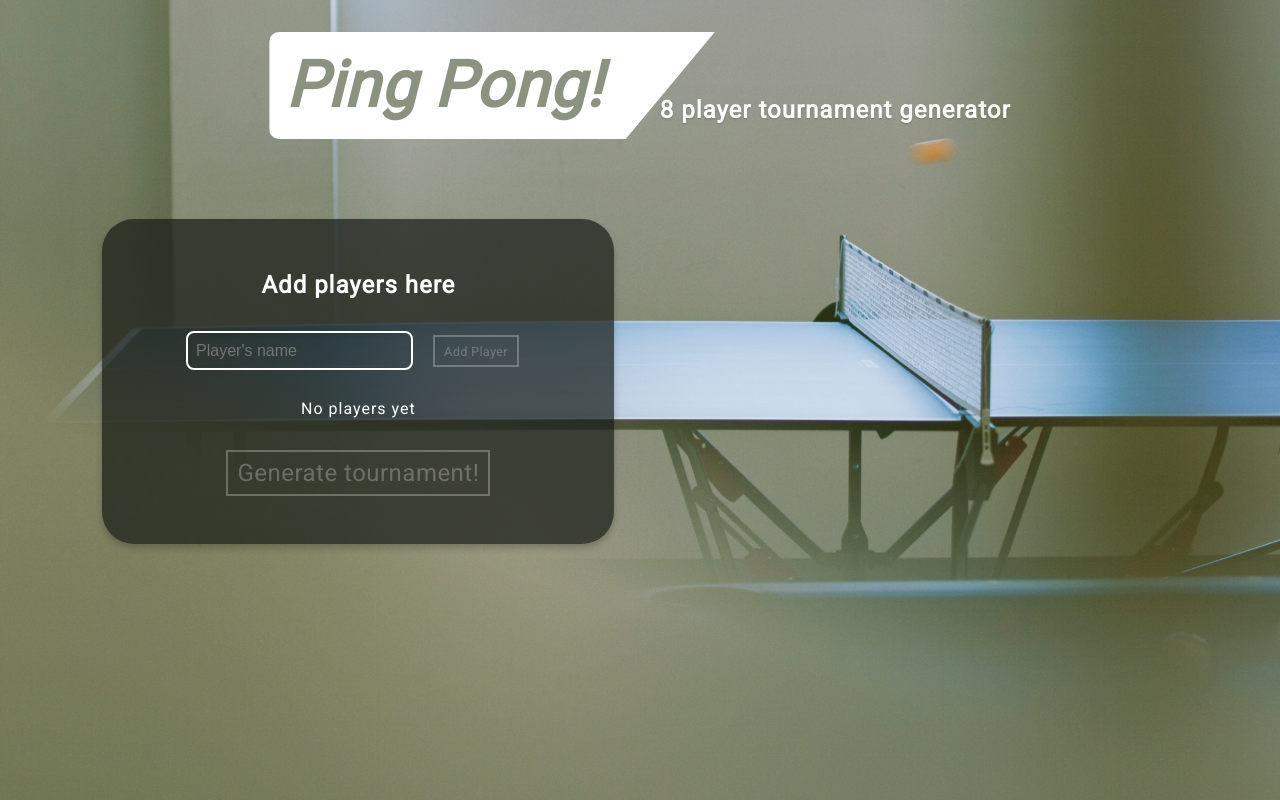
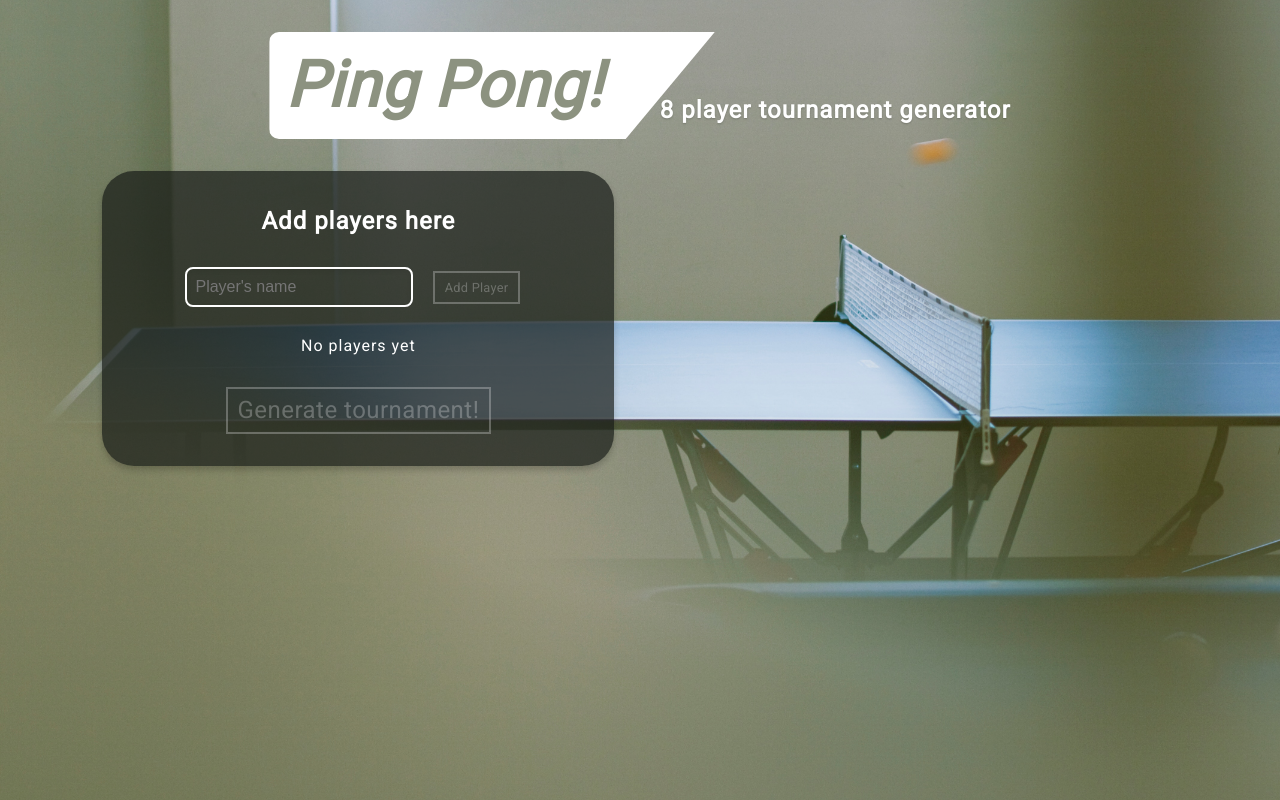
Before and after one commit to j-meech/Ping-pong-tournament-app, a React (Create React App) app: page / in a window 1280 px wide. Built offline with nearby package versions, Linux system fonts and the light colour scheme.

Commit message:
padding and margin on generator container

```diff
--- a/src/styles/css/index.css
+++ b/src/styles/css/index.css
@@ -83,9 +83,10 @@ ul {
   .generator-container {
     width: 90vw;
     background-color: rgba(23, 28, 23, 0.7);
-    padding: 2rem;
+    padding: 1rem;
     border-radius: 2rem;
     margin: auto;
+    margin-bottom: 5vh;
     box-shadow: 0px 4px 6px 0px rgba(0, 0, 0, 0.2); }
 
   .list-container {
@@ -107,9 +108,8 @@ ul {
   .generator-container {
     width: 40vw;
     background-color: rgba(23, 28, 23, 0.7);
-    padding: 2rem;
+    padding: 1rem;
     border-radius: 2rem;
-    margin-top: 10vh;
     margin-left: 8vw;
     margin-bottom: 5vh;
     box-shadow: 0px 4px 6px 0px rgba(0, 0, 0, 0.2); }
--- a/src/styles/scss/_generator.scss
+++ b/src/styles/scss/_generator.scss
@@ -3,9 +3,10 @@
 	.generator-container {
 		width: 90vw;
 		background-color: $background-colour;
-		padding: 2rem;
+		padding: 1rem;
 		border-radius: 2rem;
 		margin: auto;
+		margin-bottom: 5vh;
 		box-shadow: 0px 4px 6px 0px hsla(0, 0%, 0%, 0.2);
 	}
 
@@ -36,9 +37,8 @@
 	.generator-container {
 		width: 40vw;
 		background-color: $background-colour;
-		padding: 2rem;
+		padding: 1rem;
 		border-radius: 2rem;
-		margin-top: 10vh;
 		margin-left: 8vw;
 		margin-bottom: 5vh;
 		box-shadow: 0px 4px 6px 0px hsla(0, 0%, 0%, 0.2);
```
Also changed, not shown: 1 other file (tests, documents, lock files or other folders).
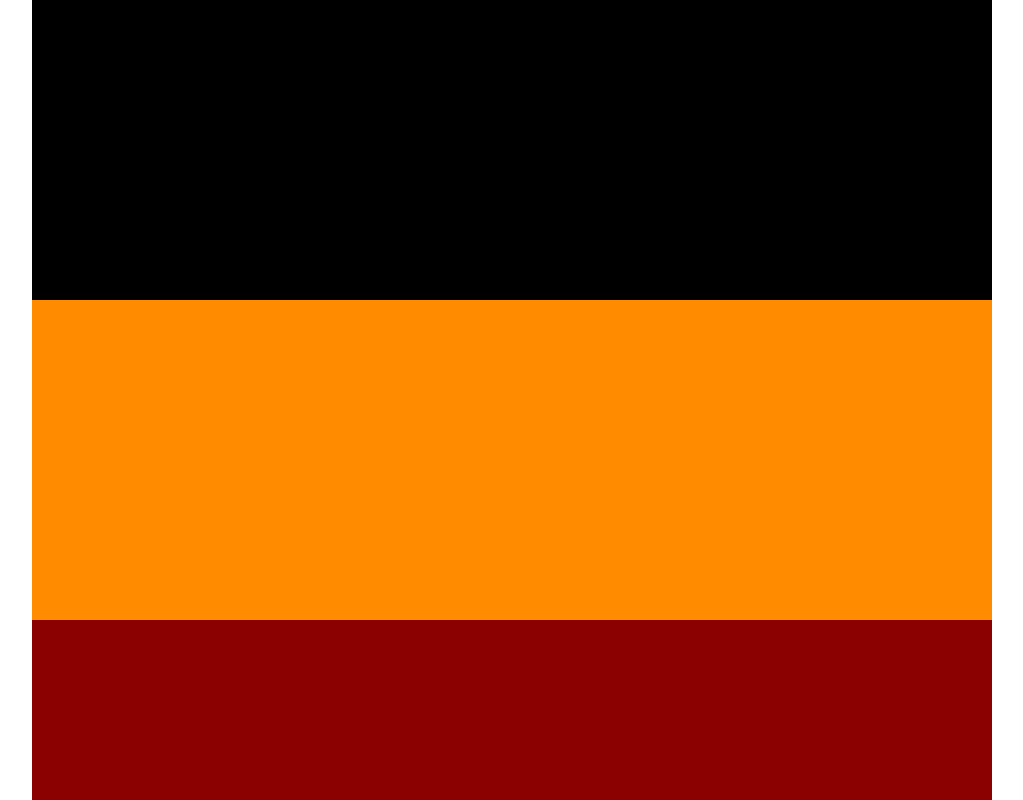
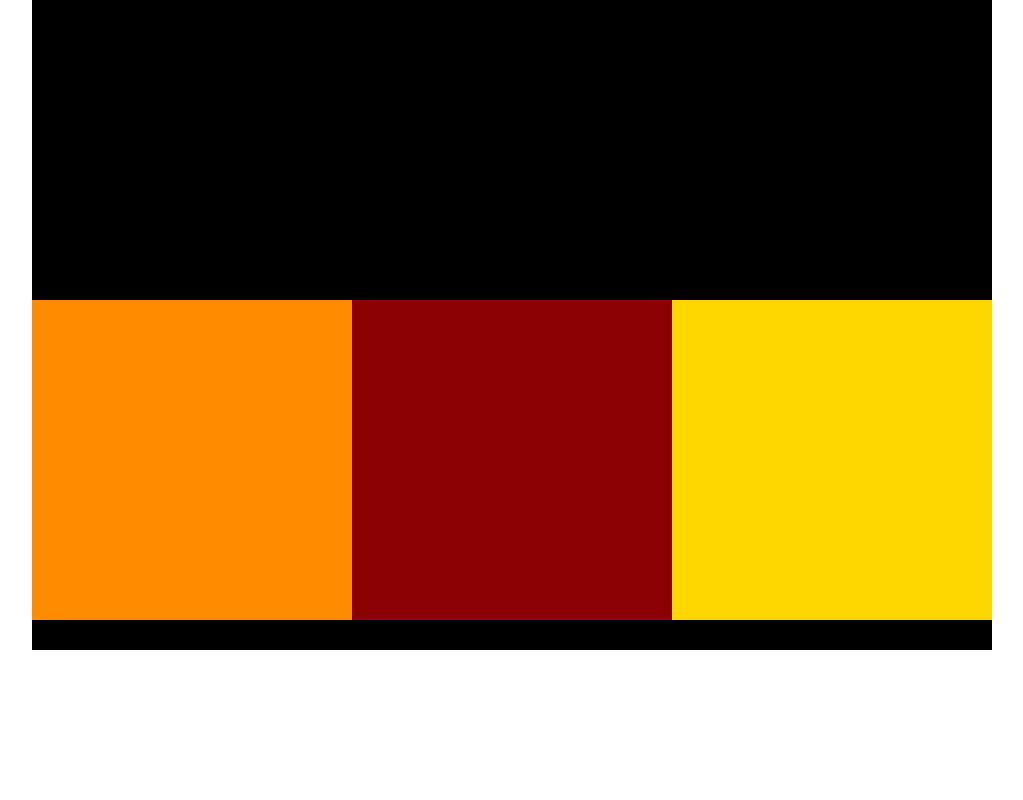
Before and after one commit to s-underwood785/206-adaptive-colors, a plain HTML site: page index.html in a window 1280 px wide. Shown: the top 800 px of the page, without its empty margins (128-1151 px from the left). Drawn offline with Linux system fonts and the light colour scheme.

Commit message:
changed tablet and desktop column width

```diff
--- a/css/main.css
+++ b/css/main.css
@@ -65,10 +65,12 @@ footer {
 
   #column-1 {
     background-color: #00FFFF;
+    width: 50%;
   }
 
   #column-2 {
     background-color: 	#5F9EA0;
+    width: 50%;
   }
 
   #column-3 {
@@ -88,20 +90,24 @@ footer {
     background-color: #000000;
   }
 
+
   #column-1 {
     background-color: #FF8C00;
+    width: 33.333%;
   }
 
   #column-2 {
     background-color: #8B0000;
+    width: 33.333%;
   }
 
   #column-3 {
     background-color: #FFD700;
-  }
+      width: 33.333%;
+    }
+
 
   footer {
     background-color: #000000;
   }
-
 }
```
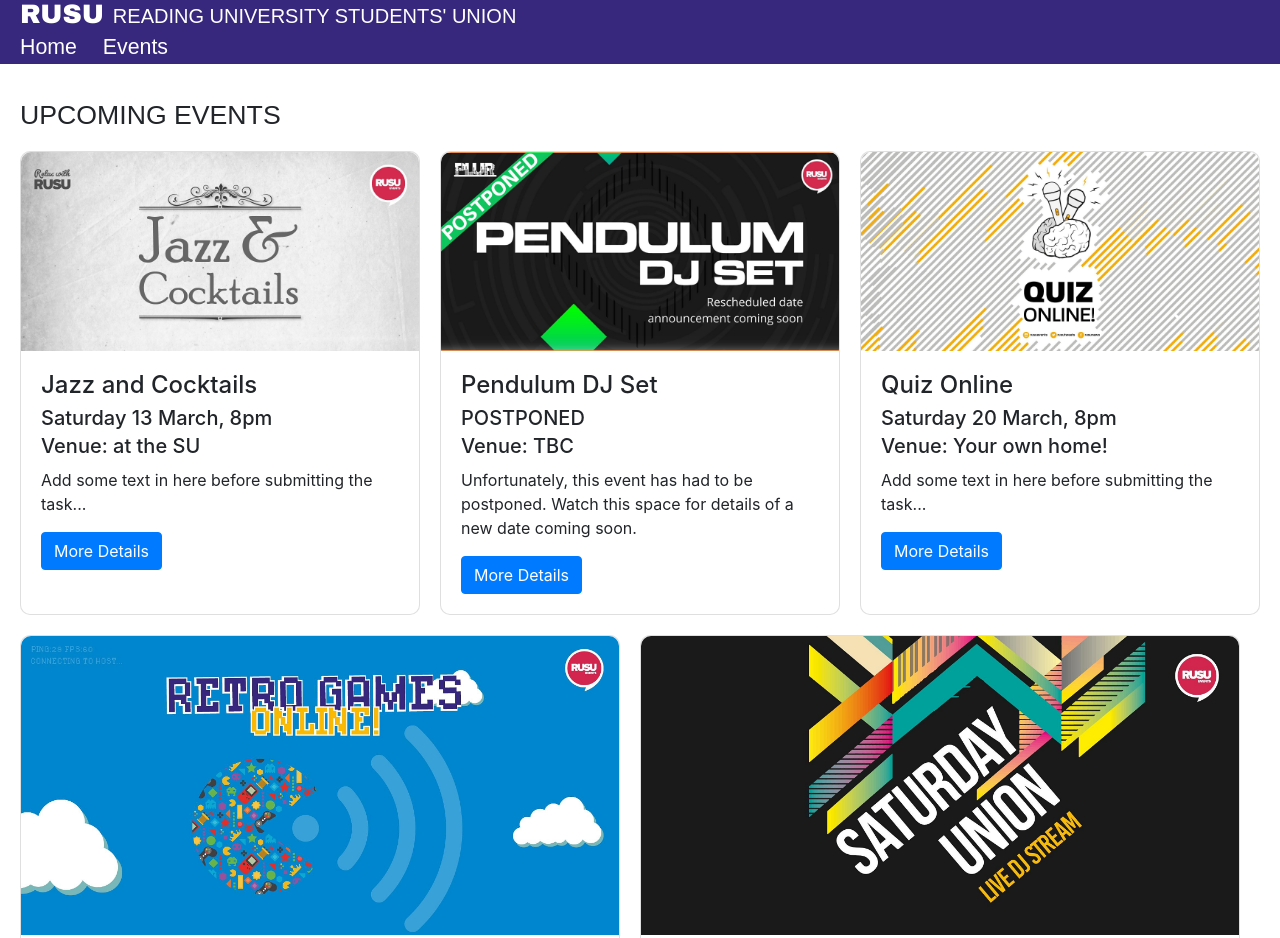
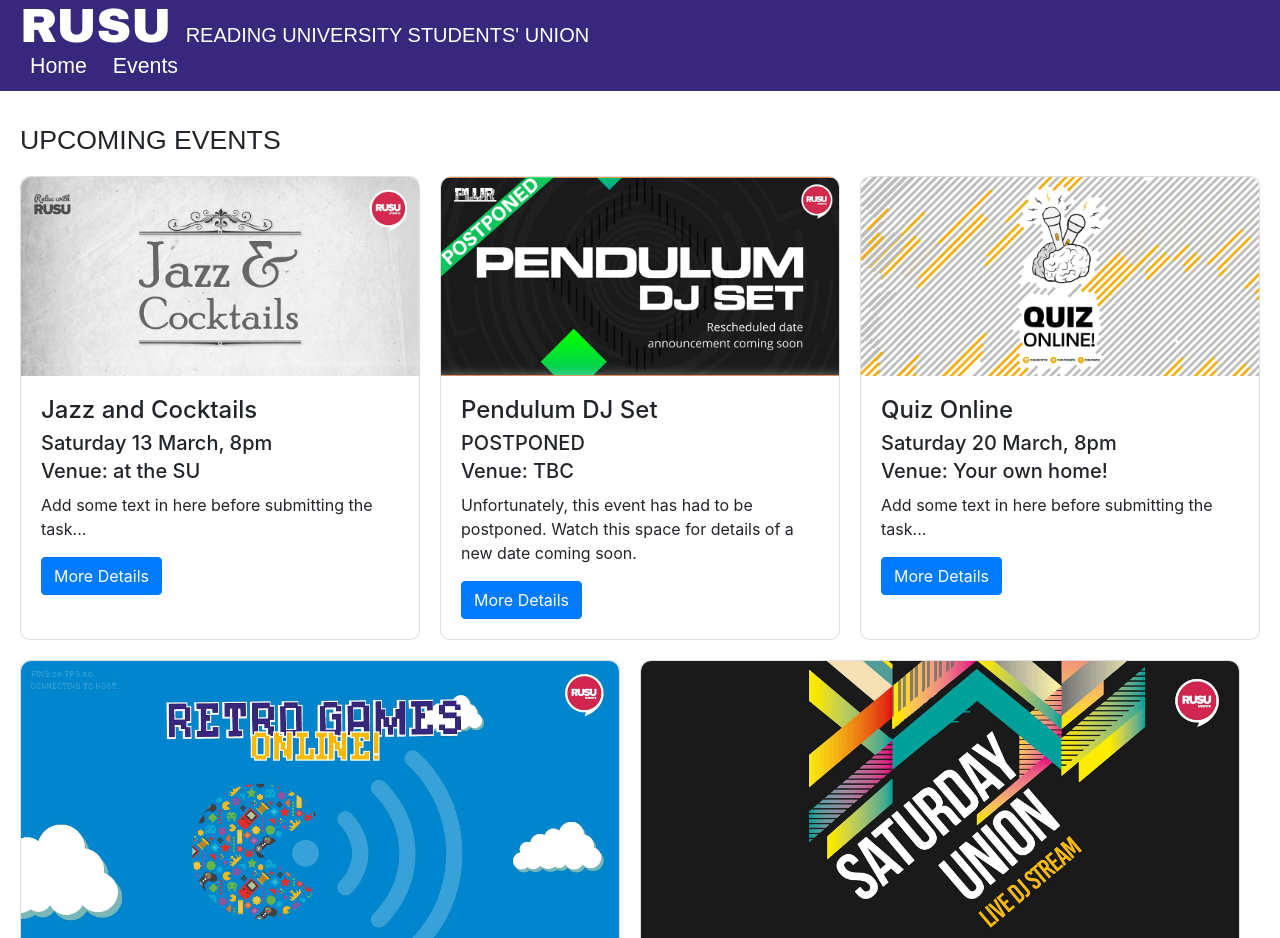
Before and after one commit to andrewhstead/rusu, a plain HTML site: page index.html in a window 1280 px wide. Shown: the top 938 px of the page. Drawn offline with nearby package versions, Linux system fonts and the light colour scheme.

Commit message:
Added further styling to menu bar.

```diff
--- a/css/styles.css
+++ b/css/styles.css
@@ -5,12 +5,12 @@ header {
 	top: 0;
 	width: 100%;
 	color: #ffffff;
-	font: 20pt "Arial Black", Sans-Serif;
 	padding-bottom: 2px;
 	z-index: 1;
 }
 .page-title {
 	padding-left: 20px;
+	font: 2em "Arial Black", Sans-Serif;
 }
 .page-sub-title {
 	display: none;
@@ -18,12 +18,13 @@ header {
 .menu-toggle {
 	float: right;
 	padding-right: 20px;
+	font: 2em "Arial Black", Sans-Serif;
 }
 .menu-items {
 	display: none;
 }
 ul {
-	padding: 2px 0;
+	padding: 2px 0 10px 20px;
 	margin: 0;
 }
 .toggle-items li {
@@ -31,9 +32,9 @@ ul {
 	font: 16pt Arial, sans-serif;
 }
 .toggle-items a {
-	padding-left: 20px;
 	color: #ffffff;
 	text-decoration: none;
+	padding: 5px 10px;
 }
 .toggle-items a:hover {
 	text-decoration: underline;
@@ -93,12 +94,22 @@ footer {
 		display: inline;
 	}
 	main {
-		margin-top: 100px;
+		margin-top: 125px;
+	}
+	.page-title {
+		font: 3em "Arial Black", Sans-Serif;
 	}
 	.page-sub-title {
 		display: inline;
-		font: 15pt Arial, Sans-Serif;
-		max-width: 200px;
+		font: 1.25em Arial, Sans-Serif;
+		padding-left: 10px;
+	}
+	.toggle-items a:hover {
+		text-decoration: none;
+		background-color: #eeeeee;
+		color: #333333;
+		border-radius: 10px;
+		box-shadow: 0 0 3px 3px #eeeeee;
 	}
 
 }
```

DIRECTIONS = The required output is every line of the data above, set down exactly and stripped of pictures.

YOUR SOLUTION =
Before and after one commit to j-meech/Ping-pong-tournament-app, a React (Create React App) app: page / in a window 1280 px wide. Built offline with nearby package versions, Linux system fonts and the light colour scheme.

Commit message:
padding and margin on generator container

```diff
--- a/src/styles/css/index.css
+++ b/src/styles/css/index.css
@@ -83,9 +83,10 @@ ul {
   .generator-container {
     width: 90vw;
     background-color: rgba(23, 28, 23, 0.7);
-    padding: 2rem;
+    padding: 1rem;
     border-radius: 2rem;
     margin: auto;
+    margin-bottom: 5vh;
     box-shadow: 0px 4px 6px 0px rgba(0, 0, 0, 0.2); }
 
   .list-container {
@@ -107,9 +108,8 @@ ul {
   .generator-container {
     width: 40vw;
     background-color: rgba(23, 28, 23, 0.7);
-    padding: 2rem;
+    padding: 1rem;
     border-radius: 2rem;
-    margin-top: 10vh;
     margin-left: 8vw;
     margin-bottom: 5vh;
     box-shadow: 0px 4px 6px 0px rgba(0, 0, 0, 0.2); }
--- a/src/styles/scss/_generator.scss
+++ b/src/styles/scss/_generator.scss
@@ -3,9 +3,10 @@
 	.generator-container {
 		width: 90vw;
 		background-color: $background-colour;
-		padding: 2rem;
+		padding: 1rem;
 		border-radius: 2rem;
 		margin: auto;
+		margin-bottom: 5vh;
 		box-shadow: 0px 4px 6px 0px hsla(0, 0%, 0%, 0.2);
 	}
 
@@ -36,9 +37,8 @@
 	.generator-container {
 		width: 40vw;
 		background-color: $background-colour;
-		padding: 2rem;
+		padding: 1rem;
 		border-radius: 2rem;
-		margin-top: 10vh;
 		margin-left: 8vw;
 		margin-bottom: 5vh;
 		box-shadow: 0px 4px 6px 0px hsla(0, 0%, 0%, 0.2);
```
Also changed, not shown: 1 other file (tests, documents, lock files or other folders).
Before and after one commit to s-underwood785/206-adaptive-colors, a plain HTML site: page index.html in a window 1280 px wide. Shown: the top 800 px of the page, without its empty margins (128-1151 px from the left). Drawn offline with Linux system fonts and the light colour scheme.

Commit message:
changed tablet and desktop column width

```diff
--- a/css/main.css
+++ b/css/main.css
@@ -65,10 +65,12 @@ footer {
 
   #column-1 {
     background-color: #00FFFF;
+    width: 50%;
   }
 
   #column-2 {
     background-color: 	#5F9EA0;
+    width: 50%;
   }
 
   #column-3 {
@@ -88,20 +90,24 @@ footer {
     background-color: #000000;
   }
 
+
   #column-1 {
     background-color: #FF8C00;
+    width: 33.333%;
   }
 
   #column-2 {
     background-color: #8B0000;
+    width: 33.333%;
   }
 
   #column-3 {
     background-color: #FFD700;
-  }
+      width: 33.333%;
+    }
+
 
   footer {
     background-color: #000000;
   }
-
 }
```
Before and after one commit to andrewhstead/rusu, a plain HTML site: page index.html in a window 1280 px wide. Shown: the top 938 px of the page. Drawn offline with nearby package versions, Linux system fonts and the light colour scheme.

Commit message:
Added further styling to menu bar.

```diff
--- a/css/styles.css
+++ b/css/styles.css
@@ -5,12 +5,12 @@ header {
 	top: 0;
 	width: 100%;
 	color: #ffffff;
-	font: 20pt "Arial Black", Sans-Serif;
 	padding-bottom: 2px;
 	z-index: 1;
 }
 .page-title {
 	padding-left: 20px;
+	font: 2em "Arial Black", Sans-Serif;
 }
 .page-sub-title {
 	display: none;
@@ -18,12 +18,13 @@ header {
 .menu-toggle {
 	float: right;
 	padding-right: 20px;
+	font: 2em "Arial Black", Sans-Serif;
 }
 .menu-items {
 	display: none;
 }
 ul {
-	padding: 2px 0;
+	padding: 2px 0 10px 20px;
 	margin: 0;
 }
 .toggle-items li {
@@ -31,9 +32,9 @@ ul {
 	font: 16pt Arial, sans-serif;
 }
 .toggle-items a {
-	padding-left: 20px;
 	color: #ffffff;
 	text-decoration: none;
+	padding: 5px 10px;
 }
 .toggle-items a:hover {
 	text-decoration: underline;
@@ -93,12 +94,22 @@ footer {
 		display: inline;
 	}
 	main {
-		margin-top: 100px;
+		margin-top: 125px;
+	}
+	.page-title {
+		font: 3em "Arial Black", Sans-Serif;
 	}
 	.page-sub-title {
 		display: inline;
-		font: 15pt Arial, Sans-Serif;
-		max-width: 200px;
+		font: 1.25em Arial, Sans-Serif;
+		padding-left: 10px;
+	}
+	.toggle-items a:hover {
+		text-decoration: none;
+		background-color: #eeeeee;
+		color: #333333;
+		border-radius: 10px;
+		box-shadow: 0 0 3px 3px #eeeeee;
 	}
 
 }
```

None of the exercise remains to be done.